Identify every line in the records below that contains the word "color", and reproduce each one.

Start of RECORDS TO USE

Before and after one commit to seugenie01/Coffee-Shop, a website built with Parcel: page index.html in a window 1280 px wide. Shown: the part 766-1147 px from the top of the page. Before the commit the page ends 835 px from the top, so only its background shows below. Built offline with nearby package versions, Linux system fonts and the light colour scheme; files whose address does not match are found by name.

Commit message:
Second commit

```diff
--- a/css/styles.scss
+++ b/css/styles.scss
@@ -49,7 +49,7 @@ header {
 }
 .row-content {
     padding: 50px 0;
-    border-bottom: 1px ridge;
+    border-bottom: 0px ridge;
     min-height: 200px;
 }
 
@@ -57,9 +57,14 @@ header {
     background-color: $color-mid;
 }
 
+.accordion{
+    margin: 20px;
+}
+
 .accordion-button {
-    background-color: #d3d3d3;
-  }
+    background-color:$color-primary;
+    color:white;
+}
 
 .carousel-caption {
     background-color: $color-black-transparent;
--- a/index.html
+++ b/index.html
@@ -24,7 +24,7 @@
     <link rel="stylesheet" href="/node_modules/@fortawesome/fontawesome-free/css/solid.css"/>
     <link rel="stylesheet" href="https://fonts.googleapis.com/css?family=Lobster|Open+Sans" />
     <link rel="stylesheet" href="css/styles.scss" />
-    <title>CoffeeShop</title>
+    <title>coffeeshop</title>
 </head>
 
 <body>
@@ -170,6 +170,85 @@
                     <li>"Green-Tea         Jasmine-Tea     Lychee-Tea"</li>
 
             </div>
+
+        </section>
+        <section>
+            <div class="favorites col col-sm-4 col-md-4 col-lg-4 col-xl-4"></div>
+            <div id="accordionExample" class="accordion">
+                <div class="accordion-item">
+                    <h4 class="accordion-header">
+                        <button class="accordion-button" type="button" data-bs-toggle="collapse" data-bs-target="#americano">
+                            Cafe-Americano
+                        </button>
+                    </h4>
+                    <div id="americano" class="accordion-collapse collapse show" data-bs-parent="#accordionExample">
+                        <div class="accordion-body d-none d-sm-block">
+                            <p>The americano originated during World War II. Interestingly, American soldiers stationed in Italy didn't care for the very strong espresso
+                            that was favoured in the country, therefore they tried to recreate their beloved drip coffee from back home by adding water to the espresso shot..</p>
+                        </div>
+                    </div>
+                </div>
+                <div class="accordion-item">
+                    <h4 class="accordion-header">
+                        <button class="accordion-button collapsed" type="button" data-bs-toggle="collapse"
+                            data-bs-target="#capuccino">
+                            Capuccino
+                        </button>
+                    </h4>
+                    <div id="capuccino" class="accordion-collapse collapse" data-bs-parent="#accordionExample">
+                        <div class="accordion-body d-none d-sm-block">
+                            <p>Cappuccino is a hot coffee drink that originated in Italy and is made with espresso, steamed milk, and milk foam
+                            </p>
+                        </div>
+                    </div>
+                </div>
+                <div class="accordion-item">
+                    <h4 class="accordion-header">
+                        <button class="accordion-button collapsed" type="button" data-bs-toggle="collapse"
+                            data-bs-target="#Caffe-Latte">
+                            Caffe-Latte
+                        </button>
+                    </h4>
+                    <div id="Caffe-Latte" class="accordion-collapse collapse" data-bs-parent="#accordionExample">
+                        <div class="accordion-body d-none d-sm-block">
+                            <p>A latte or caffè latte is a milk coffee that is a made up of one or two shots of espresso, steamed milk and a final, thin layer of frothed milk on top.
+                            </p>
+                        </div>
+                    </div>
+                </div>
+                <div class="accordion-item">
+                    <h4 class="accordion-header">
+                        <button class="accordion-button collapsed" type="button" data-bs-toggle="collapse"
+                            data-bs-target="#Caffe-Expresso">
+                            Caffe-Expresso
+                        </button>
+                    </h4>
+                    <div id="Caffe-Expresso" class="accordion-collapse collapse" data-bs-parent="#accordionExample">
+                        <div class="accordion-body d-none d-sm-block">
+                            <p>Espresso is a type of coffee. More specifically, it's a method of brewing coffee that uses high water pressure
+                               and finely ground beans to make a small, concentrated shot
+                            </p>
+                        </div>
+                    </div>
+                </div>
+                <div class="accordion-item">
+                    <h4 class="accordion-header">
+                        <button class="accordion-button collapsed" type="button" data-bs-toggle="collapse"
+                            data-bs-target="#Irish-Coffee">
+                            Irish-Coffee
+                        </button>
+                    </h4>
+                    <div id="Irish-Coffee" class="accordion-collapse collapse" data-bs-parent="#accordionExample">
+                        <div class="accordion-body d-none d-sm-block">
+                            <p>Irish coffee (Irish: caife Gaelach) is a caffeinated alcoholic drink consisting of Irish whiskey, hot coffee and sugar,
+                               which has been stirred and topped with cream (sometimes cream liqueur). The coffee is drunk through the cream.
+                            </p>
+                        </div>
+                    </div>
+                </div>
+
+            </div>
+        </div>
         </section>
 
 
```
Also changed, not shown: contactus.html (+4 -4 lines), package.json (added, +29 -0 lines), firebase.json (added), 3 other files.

End of RECORDS TO USE
Start of RECORDS TO USE

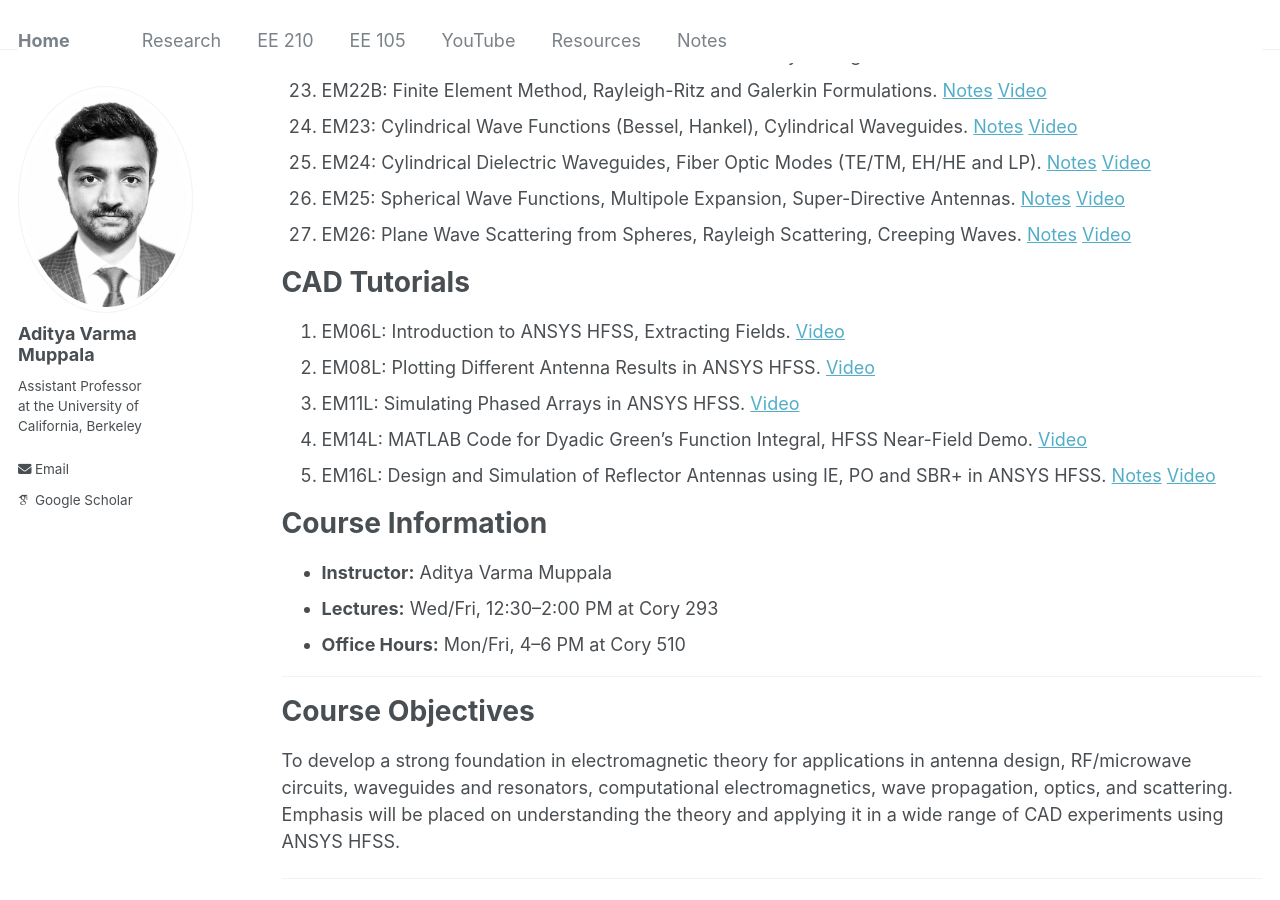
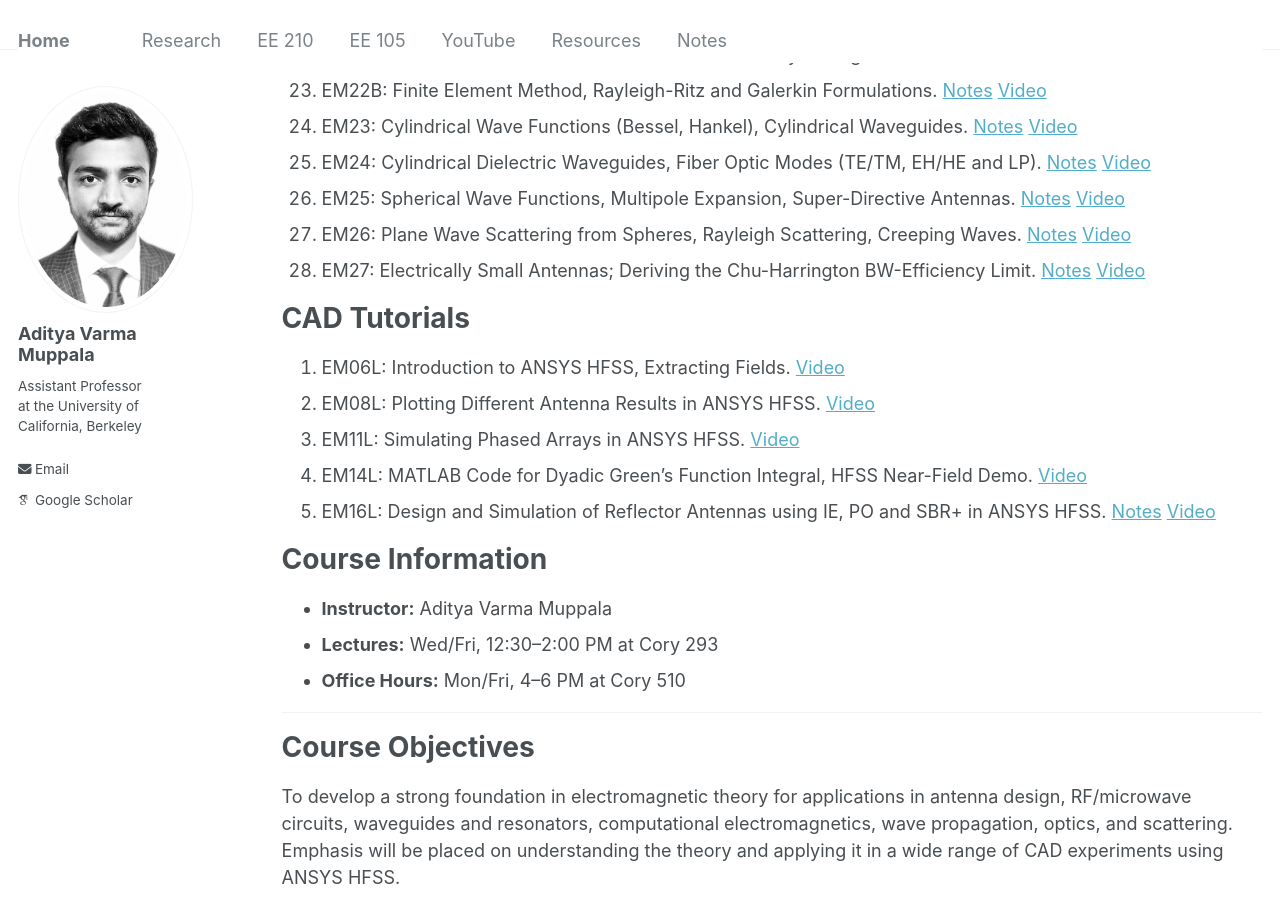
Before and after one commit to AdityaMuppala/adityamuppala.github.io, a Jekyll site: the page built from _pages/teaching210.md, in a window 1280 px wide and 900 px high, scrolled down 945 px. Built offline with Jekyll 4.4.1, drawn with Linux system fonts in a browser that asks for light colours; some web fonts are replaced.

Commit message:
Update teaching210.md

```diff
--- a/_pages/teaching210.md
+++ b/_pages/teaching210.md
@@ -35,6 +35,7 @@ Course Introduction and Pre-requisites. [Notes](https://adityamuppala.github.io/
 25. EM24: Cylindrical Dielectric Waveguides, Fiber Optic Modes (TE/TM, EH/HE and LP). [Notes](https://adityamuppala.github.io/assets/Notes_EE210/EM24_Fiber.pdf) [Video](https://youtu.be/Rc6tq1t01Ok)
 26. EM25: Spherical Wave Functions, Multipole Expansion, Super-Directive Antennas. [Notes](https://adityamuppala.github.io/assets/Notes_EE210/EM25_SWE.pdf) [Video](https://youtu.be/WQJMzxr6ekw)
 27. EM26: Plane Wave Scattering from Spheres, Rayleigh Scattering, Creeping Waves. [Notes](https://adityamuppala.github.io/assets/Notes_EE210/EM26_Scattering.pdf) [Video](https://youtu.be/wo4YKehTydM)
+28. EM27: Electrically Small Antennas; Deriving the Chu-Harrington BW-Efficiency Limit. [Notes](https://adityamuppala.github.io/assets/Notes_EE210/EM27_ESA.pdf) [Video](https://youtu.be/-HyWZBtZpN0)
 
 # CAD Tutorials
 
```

End of RECORDS TO USE

(ANSWER TO THIS EXERCISE):
     background-color: $color-mid;
-    background-color: #d3d3d3;
+    background-color:$color-primary;
+    color:white;
     background-color: $color-black-transparent;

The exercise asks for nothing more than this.